  • Locate for me somewhere in the history of painting
  • an image of a black person that is self-satisfied
  • and at the point in which they are indifferent
  • to the perception of the spectator.

  • To me, those are important things to represent
  • for a black figure.
  • Because we don’t think of black figures
  • being self-satisfied.
  • Because the narrative of black presence
  • is almost always traumatized.

  • Witness the Laquan McDonald video
  • or the Eric Garner video
  • or the Rodney King video—all those.
  • It’s like that whole history of representation
  • going all the way back even to
  • the Without Sanctuary exhibition—I don’t know
  • if you’ve seen that—but the whole history of
  • lynchings and postcard images of lynching
  • and stuff like that.

  • So we’re used to representations of the black body
  • as a kind of traumatized body in one way or another.

  • What we’re rarely used to is the
  • image of the black figure as a self-satisfied individual.
  • So that’s what the painting The Woman in the Mirror is.
  • Without all of the clothes and things that
  • you dress yourself up with
  • and you make yourself presentable to other people.

  • When you present yourself to yourself,
  • are you satisfied with that self?
  • I mean that’s a part of what that picture
  • wants to suggest.

  • The girl on the blanket,
  • she’s there with the apparatus
  • of photographic representation around her.
  • She’s presented herself to be
  • made into the image of desire.

    [laughs]

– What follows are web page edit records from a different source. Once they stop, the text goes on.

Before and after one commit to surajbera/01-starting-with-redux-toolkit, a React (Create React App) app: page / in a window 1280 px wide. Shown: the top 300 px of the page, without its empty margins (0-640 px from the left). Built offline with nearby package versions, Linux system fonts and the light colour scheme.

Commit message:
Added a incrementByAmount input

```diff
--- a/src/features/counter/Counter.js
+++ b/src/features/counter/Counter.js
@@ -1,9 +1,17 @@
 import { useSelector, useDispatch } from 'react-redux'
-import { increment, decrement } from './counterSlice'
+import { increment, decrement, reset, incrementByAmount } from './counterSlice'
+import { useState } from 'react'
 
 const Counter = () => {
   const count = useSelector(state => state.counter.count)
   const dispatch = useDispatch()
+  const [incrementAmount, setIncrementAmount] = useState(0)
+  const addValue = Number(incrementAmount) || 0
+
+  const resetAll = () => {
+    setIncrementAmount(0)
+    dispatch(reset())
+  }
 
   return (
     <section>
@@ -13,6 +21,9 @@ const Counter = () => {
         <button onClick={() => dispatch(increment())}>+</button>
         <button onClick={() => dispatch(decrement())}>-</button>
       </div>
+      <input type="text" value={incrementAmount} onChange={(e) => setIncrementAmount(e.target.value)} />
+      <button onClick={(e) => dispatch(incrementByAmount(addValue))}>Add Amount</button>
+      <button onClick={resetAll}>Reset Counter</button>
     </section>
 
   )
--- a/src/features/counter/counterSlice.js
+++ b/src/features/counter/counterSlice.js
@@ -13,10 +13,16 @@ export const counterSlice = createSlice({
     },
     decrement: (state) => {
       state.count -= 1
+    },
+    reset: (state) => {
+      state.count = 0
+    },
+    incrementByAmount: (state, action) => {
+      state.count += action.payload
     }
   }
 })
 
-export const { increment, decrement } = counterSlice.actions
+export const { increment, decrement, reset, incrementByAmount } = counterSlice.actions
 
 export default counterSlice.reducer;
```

  • I’ll tell you, the man that cuts the grass
  • here at the studio, he came and he saw that painting
  • and he said, “Oh man, she is so cute."
  • He said, "she’s talking to me."
  • And I thought that was a beautiful response.
  • And that’s what I wanted somebody to be able to say
  • about a picture like that.